Date of Award
College of Nursing
Depression is a leading cause of disability in adults and is a major contributor to burden of disease (World Health Organization [WHO], 2018). The United States Preventative Services Task Force (USPSTF) provides evidence-based recommendations to promote disease prevention. Among these, is the recommendation that all adults, regardless of risk factors, should be screened for depression in the primary care setting with adequate systems in place to allow for appropriate diagnosis and management (USPSTF, 2016). The purpose of this Doctor of Nursing Practice (DNP) student project was to develop and implement an evidence-based protocol in the primary care setting with aims to improve the recognition and treatment of depression. The project’s objectives included increasing the frequency of depression screening at annual wellness visits, utilizing the Patient Health Questionnaire-2 (PHQ-2) or Patient Health Questionnaire-9 (PHQ-9) screening tool for continued monitoring of depressive symptoms, and improving depression management. This student-led quality improvement project was based upon evidence-based interventions. Implementation of the protocol in an urban primary care clinic resulted in a significant improvement in rates of use of the PHQ tools, supported consistent accurate documentation of depression management plans, and significantly improved accurate billing for the service provided.

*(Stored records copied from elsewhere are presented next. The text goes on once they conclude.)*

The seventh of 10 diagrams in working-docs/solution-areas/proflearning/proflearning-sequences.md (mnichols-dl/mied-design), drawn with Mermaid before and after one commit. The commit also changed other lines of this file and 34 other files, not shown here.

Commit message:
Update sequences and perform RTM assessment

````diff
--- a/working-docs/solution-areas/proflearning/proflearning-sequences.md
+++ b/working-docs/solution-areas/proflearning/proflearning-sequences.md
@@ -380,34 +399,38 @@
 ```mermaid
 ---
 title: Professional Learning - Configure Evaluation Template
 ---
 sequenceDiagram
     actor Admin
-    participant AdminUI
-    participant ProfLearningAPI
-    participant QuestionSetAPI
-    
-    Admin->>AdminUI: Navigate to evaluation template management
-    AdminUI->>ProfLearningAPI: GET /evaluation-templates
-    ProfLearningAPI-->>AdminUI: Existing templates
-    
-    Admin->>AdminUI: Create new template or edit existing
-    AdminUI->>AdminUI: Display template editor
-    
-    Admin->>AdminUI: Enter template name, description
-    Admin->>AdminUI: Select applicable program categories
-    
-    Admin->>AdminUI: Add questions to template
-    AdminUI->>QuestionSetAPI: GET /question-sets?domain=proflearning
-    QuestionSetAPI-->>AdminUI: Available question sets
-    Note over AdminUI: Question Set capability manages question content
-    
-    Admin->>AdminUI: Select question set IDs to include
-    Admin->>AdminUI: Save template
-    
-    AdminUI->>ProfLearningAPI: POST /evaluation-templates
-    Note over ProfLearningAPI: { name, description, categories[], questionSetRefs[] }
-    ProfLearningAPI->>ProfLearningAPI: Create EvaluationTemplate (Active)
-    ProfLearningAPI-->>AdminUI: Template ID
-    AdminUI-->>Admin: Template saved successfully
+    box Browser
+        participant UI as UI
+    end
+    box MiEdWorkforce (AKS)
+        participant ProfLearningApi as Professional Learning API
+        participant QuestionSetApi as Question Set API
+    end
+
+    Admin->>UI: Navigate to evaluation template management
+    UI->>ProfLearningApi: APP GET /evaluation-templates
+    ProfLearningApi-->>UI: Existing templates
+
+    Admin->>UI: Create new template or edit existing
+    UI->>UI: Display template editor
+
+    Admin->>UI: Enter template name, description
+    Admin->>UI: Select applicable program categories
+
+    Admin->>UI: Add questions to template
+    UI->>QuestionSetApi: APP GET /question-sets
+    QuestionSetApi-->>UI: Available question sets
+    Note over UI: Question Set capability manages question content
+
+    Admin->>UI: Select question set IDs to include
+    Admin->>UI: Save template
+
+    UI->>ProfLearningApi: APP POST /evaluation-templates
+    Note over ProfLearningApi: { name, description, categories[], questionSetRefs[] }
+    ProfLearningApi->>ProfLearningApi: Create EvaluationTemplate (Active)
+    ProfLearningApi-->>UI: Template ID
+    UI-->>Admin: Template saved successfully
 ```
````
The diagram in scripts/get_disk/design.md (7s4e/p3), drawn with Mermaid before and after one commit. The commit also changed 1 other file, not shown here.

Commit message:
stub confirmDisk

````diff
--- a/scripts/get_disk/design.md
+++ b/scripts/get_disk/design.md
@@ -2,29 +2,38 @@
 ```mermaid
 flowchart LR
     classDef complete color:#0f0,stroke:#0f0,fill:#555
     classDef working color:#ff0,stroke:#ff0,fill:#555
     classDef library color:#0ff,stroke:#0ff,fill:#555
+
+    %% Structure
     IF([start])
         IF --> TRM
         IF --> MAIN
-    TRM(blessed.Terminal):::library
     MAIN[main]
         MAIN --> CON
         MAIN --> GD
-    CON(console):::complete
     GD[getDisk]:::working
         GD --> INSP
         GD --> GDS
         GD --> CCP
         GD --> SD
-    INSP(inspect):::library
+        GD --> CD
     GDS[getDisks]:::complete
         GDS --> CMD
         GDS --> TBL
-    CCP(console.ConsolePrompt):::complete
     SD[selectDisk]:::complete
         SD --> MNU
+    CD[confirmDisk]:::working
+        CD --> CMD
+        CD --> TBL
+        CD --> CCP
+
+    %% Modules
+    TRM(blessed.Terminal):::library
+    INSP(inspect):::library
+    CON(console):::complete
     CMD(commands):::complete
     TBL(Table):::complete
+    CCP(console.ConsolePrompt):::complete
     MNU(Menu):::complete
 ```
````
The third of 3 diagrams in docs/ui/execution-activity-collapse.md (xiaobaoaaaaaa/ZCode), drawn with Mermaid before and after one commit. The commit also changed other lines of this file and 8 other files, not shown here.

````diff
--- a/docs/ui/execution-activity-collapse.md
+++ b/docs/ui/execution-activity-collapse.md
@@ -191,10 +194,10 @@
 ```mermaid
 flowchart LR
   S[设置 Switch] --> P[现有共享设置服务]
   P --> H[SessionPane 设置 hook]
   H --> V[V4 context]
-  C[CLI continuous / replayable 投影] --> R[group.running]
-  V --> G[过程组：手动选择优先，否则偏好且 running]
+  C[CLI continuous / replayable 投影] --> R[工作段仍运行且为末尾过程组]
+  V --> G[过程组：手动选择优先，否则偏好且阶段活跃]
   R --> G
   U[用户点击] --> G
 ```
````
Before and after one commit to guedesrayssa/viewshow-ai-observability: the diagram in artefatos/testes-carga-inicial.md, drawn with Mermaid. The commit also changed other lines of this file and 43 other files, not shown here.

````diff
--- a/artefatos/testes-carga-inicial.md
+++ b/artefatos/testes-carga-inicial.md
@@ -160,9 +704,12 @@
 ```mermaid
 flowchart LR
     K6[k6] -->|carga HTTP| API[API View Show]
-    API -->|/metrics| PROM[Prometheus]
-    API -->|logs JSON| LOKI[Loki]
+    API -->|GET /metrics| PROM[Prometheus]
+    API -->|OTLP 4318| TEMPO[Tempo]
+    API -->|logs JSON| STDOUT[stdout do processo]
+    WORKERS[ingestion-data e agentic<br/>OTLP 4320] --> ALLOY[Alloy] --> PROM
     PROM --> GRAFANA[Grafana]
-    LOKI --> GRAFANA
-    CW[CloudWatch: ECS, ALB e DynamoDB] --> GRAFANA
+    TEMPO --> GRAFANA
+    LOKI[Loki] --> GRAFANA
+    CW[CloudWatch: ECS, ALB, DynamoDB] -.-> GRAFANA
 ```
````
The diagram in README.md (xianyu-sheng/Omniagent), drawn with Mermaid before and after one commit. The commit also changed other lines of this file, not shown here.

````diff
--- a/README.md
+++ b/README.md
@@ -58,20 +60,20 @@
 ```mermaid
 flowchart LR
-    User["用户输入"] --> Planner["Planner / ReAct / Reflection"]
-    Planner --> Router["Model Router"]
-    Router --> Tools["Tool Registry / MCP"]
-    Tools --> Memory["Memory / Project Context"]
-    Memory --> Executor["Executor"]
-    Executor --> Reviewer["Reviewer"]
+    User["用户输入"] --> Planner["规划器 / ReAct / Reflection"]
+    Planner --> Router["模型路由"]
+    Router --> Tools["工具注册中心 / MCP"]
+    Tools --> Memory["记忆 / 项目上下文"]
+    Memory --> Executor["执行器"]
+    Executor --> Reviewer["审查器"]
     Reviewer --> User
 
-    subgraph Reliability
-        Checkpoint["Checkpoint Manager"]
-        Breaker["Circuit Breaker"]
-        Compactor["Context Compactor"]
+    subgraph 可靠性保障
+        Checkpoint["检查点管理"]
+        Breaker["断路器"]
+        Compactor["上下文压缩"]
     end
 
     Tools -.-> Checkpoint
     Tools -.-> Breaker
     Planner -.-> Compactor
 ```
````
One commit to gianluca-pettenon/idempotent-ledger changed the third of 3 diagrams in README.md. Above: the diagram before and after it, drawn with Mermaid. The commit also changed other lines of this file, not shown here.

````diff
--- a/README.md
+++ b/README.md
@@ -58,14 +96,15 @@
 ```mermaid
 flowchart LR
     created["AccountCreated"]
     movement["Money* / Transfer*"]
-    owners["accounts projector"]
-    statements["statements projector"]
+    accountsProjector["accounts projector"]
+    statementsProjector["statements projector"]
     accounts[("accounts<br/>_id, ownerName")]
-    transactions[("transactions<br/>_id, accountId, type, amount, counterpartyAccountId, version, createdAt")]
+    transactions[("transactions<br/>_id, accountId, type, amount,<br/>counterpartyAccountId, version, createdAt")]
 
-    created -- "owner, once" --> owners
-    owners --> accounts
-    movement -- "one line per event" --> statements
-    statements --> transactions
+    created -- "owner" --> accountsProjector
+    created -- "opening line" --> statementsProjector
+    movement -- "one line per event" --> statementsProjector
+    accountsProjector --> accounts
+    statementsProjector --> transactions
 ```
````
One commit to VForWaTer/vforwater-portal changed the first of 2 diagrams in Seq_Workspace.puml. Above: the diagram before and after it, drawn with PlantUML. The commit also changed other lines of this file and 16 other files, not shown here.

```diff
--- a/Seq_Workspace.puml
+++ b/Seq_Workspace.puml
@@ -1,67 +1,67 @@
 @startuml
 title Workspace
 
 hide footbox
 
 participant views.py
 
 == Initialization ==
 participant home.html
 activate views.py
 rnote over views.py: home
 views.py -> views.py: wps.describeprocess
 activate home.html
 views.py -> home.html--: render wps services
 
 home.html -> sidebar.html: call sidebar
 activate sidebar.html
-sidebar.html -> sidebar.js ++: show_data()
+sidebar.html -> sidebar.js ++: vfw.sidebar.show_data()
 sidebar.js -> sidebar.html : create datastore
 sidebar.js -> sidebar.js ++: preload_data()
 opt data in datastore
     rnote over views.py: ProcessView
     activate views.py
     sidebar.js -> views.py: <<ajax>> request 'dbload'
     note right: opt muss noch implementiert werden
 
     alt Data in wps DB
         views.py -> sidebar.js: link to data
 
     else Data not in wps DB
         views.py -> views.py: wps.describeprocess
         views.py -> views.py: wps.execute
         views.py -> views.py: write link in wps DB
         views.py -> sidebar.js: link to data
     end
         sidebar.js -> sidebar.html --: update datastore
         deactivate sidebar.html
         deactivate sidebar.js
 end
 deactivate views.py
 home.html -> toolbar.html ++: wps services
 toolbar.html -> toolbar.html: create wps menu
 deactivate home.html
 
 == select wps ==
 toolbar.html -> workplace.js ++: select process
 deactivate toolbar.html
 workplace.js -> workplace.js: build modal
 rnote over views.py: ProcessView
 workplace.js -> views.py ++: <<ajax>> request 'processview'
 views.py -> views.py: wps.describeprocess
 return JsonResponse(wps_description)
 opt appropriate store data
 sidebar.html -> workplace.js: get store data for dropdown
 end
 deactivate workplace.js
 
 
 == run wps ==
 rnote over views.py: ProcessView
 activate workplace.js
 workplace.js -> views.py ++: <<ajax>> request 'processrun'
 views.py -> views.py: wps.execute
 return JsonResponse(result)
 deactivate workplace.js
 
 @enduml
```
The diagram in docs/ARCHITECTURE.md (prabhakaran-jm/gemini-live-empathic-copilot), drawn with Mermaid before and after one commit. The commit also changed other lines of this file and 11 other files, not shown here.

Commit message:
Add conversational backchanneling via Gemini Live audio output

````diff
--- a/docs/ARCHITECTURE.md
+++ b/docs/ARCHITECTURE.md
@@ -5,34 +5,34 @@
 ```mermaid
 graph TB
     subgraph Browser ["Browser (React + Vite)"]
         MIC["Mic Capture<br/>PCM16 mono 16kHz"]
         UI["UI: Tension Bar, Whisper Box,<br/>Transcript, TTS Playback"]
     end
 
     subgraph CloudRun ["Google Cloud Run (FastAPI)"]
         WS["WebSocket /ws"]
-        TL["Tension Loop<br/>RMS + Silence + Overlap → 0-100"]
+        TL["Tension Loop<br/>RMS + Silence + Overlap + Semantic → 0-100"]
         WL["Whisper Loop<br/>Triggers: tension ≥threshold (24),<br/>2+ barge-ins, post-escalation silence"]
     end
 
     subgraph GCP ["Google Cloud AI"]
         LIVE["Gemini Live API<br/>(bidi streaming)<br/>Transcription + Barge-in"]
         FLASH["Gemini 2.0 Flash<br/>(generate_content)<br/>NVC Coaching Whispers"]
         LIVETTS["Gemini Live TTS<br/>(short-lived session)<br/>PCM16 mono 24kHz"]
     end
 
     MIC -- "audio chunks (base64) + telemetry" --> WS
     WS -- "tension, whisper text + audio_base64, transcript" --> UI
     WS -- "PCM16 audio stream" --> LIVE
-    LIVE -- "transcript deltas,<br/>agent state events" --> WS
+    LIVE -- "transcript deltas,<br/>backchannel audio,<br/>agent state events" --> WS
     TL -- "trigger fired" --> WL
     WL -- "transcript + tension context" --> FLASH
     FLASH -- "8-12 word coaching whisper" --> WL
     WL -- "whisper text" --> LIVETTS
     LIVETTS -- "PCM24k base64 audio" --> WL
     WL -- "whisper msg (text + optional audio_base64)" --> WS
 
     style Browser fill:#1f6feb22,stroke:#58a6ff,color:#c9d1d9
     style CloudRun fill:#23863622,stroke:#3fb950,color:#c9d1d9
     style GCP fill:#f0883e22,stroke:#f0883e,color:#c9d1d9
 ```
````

Fowler, Cheryl, "Improving Depression Screening and Follow-up in Primary Care through Implementation of an Evidence-Based Protocol" (2019). Doctoral Projects. 82.
Additional FilesC. Fowler Powerpoint.pdf (5142 kB)